Exercise aim:
Would you restate all of the entries verbatim, minus any images?
Dataset records START
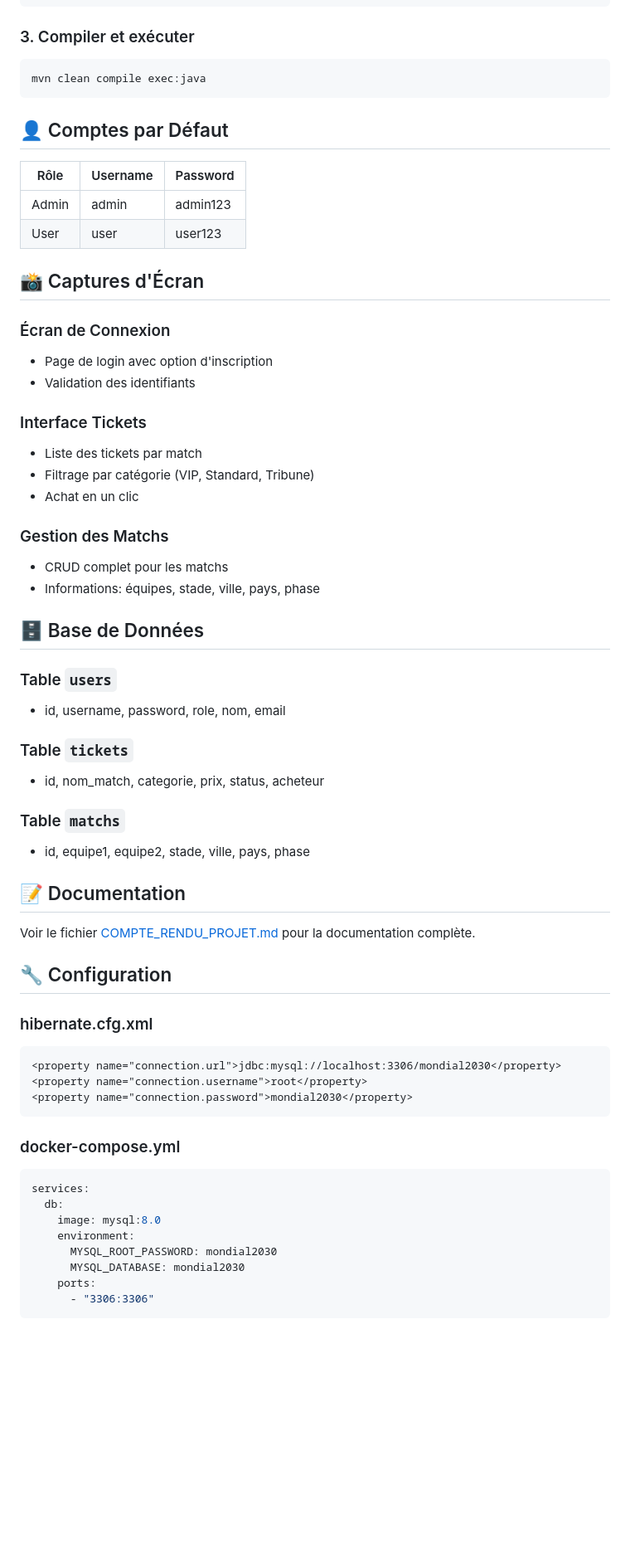
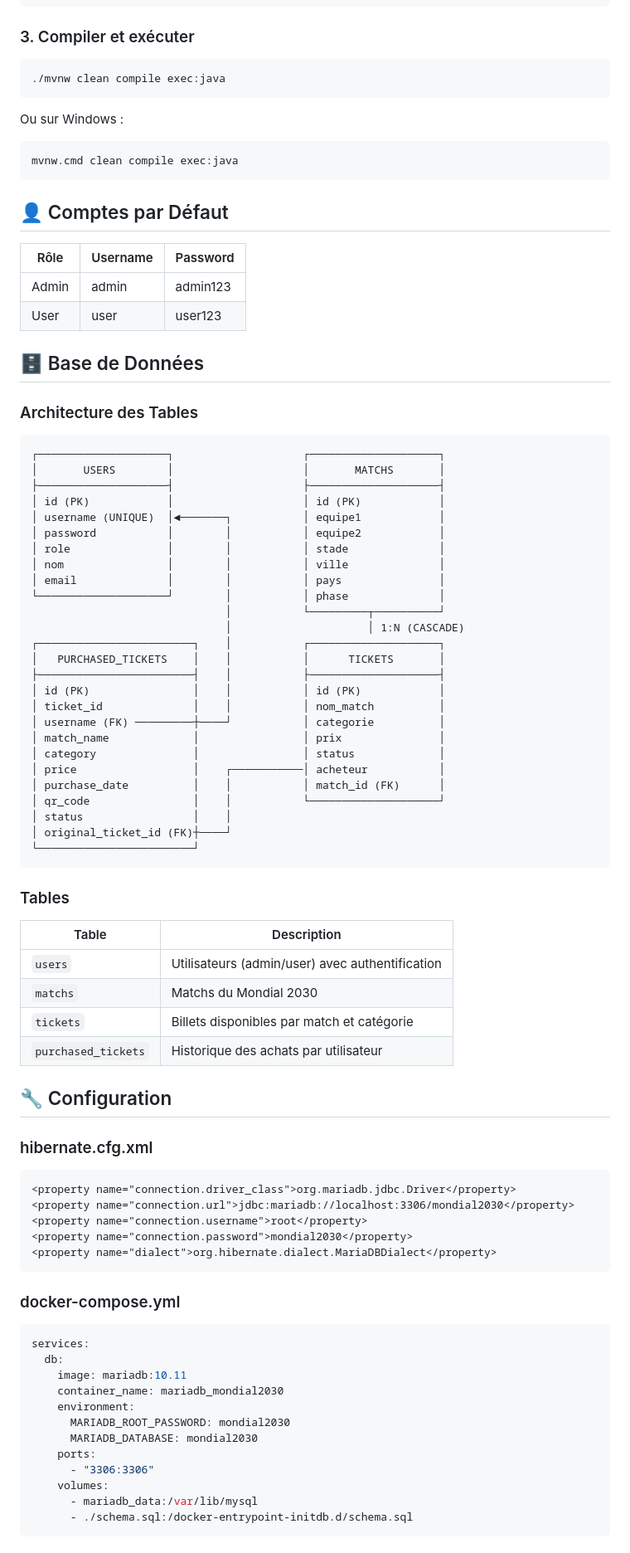
Before and after one commit to AYMAN-hr/mondial2030, a Markdown page: README.md, the part around one of its changes. Shown at 83% size. Rendered like a GitHub page; blank space fills up the shorter version.

Commit message:
Update README.md to reflect database migration from MySQL to MariaDB and enhance feature descriptions

````diff
--- a/README.md
+++ b/README.md
@@ -78,7 +86,12 @@ docker-compose up -d
 
 ### 3. Compiler et exécuter
 ```bash
-mvn clean compile exec:java
+./mvnw clean compile exec:java
+```
+
+Ou sur Windows :
+```cmd
+mvnw.cmd clean compile exec:java
 ```
 
 ## 👤 Comptes par Défaut
@@ -88,53 +101,71 @@ mvn clean compile exec:java
 | Admin | admin | admin123 |
 | User | user | user123 |
 
-## 📸 Captures d'Écran
-
-### Écran de Connexion
-- Page de login avec option d'inscription
-- Validation des identifiants
-
-### Interface Tickets
-- Liste des tickets par match
-- Filtrage par catégorie (VIP, Standard, Tribune)
-- Achat en un clic
-
-### Gestion des Matchs
-- CRUD complet pour les matchs
-- Informations: équipes, stade, ville, pays, phase
-
 ## 🗄️ Base de Données
 
-### Table `users`
-- id, username, password, role, nom, email
+### Architecture des Tables
 
-### Table `tickets`
-- id, nom_match, categorie, prix, status, acheteur
+```
+┌────────────────────┐                    ┌────────────────────┐
+│       USERS        │                    │       MATCHS       │
+├────────────────────┤                    ├────────────────────┤
+│ id (PK)            │                    │ id (PK)            │
+│ username (UNIQUE)  │◄───────┐           │ equipe1            │
+│ password           │        │           │ equipe2            │
+│ role               │        │           │ stade              │
+│ nom                │        │           │ ville              │
+│ email              │        │           │ pays               │
+└────────────────────┘        │           │ phase              │
+                              │           └─────────┬──────────┘
+                              │                     │ 1:N (CASCADE)
+┌────────────────────────┐    │           ┌────────────────────┐
+│   PURCHASED_TICKETS    │    │           │      TICKETS       │
+├────────────────────────┤    │           ├────────────────────┤
+│ id (PK)                │    │           │ id (PK)            │
+│ ticket_id              │    │           │ nom_match          │
+│ username (FK) ─────────┼────┘           │ categorie          │
+│ match_name             │                │ prix               │
+│ category               │                │ status             │
+│ price                  │    ┌───────────│ acheteur           │
+│ purchase_date          │    │           │ match_id (FK)      │
+│ qr_code                │    │           └────────────────────┘
+│ status                 │    │
+│ original_ticket_id (FK)┼────┘
+└────────────────────────┘
+```
 
-### Table `matchs`
-- id, equipe1, equipe2, stade, ville, pays, phase
+### Tables
 
-## 📝 Documentation
-
-Voir le fichier [COMPTE_RENDU_PROJET.md](COMPTE_RENDU_PROJET.md) pour la documentation complète.
+| Table | Description |
+|-------|-------------|
+| `users` | Utilisateurs (admin/user) avec authentification |
+| `matchs` | Matchs du Mondial 2030 |
+| `tickets` | Billets disponibles par match et catégorie |
+| `purchased_tickets` | Historique des achats par utilisateur |
 
 ## 🔧 Configuration
 
 ### hibernate.cfg.xml
 ```xml
-<property name="connection.url">jdbc:mysql://localhost:3306/mondial2030</property>
+<property name="connection.driver_class">org.mariadb.jdbc.Driver</property>
+<property name="connection.url">jdbc:mariadb://localhost:3306/mondial2030</property>
 <property name="connection.username">root</property>
 <property name="connection.password">mondial2030</property>
+<property name="dialect">org.hibernate.dialect.MariaDBDialect</property>
 ```
 
 ### docker-compose.yml
 ```yaml
 services:
   db:
-    image: mysql:8.0
+    image: mariadb:10.11
+    container_name: mariadb_mondial2030
     environment:
-      MYSQL_ROOT_PASSWORD: mondial2030
-      MYSQL_DATABASE: mondial2030
+      MARIADB_ROOT_PASSWORD: mondial2030
+      MARIADB_DATABASE: mondial2030
     ports:
       - "3306:3306"
+    volumes:
+      - mariadb_data:/var/lib/mysql
+      - ./schema.sql:/docker-entrypoint-initdb.d/schema.sql
 ```
````
Also changed, not shown: other parts of README.md (+63 -27 lines).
Dataset records END
Output of the task:
Before and after one commit to AYMAN-hr/mondial2030, a Markdown page: README.md, the part around one of its changes. Shown at 83% size. Rendered like a GitHub page; blank space fills up the shorter version.

Commit message:
Update README.md to reflect database migration from MySQL to MariaDB and enhance feature descriptions

````diff
--- a/README.md
+++ b/README.md
@@ -78,7 +86,12 @@ docker-compose up -d
 
 ### 3. Compiler et exécuter
 ```bash
-mvn clean compile exec:java
+./mvnw clean compile exec:java
+```
+
+Ou sur Windows :
+```cmd
+mvnw.cmd clean compile exec:java
 ```
 
 ## 👤 Comptes par Défaut
@@ -88,53 +101,71 @@ mvn clean compile exec:java
 | Admin | admin | admin123 |
 | User | user | user123 |
 
-## 📸 Captures d'Écran
-
-### Écran de Connexion
-- Page de login avec option d'inscription
-- Validation des identifiants
-
-### Interface Tickets
-- Liste des tickets par match
-- Filtrage par catégorie (VIP, Standard, Tribune)
-- Achat en un clic
-
-### Gestion des Matchs
-- CRUD complet pour les matchs
-- Informations: équipes, stade, ville, pays, phase
-
 ## 🗄️ Base de Données
 
-### Table `users`
-- id, username, password, role, nom, email
+### Architecture des Tables
 
-### Table `tickets`
-- id, nom_match, categorie, prix, status, acheteur
+```
+┌────────────────────┐                    ┌────────────────────┐
+│       USERS        │                    │       MATCHS       │
+├────────────────────┤                    ├────────────────────┤
+│ id (PK)            │                    │ id (PK)            │
+│ username (UNIQUE)  │◄───────┐           │ equipe1            │
+│ password           │        │           │ equipe2            │
+│ role               │        │           │ stade              │
+│ nom                │        │           │ ville              │
+│ email              │        │           │ pays               │
+└────────────────────┘        │           │ phase              │
+                              │           └─────────┬──────────┘
+                              │                     │ 1:N (CASCADE)
+┌────────────────────────┐    │           ┌────────────────────┐
+│   PURCHASED_TICKETS    │    │           │      TICKETS       │
+├────────────────────────┤    │           ├────────────────────┤
+│ id (PK)                │    │           │ id (PK)            │
+│ ticket_id              │    │           │ nom_match          │
+│ username (FK) ─────────┼────┘           │ categorie          │
+│ match_name             │                │ prix               │
+│ category               │                │ status             │
+│ price                  │    ┌───────────│ acheteur           │
+│ purchase_date          │    │           │ match_id (FK)      │
+│ qr_code                │    │           └────────────────────┘
+│ status                 │    │
+│ original_ticket_id (FK)┼────┘
+└────────────────────────┘
+```
 
-### Table `matchs`
-- id, equipe1, equipe2, stade, ville, pays, phase
+### Tables
 
-## 📝 Documentation
-
-Voir le fichier [COMPTE_RENDU_PROJET.md](COMPTE_RENDU_PROJET.md) pour la documentation complète.
+| Table | Description |
+|-------|-------------|
+| `users` | Utilisateurs (admin/user) avec authentification |
+| `matchs` | Matchs du Mondial 2030 |
+| `tickets` | Billets disponibles par match et catégorie |
+| `purchased_tickets` | Historique des achats par utilisateur |
 
 ## 🔧 Configuration
 
 ### hibernate.cfg.xml
 ```xml
-<property name="connection.url">jdbc:mysql://localhost:3306/mondial2030</property>
+<property name="connection.driver_class">org.mariadb.jdbc.Driver</property>
+<property name="connection.url">jdbc:mariadb://localhost:3306/mondial2030</property>
 <property name="connection.username">root</property>
 <property name="connection.password">mondial2030</property>
+<property name="dialect">org.hibernate.dialect.MariaDBDialect</property>
 ```
 
 ### docker-compose.yml
 ```yaml
 services:
   db:
-    image: mysql:8.0
+    image: mariadb:10.11
+    container_name: mariadb_mondial2030
     environment:
-      MYSQL_ROOT_PASSWORD: mondial2030
-      MYSQL_DATABASE: mondial2030
+      MARIADB_ROOT_PASSWORD: mondial2030
+      MARIADB_DATABASE: mondial2030
     ports:
       - "3306:3306"
+    volumes:
+      - mariadb_data:/var/lib/mysql
+      - ./schema.sql:/docker-entrypoint-initdb.d/schema.sql
 ```
````
Also changed, not shown: other parts of README.md (+63 -27 lines).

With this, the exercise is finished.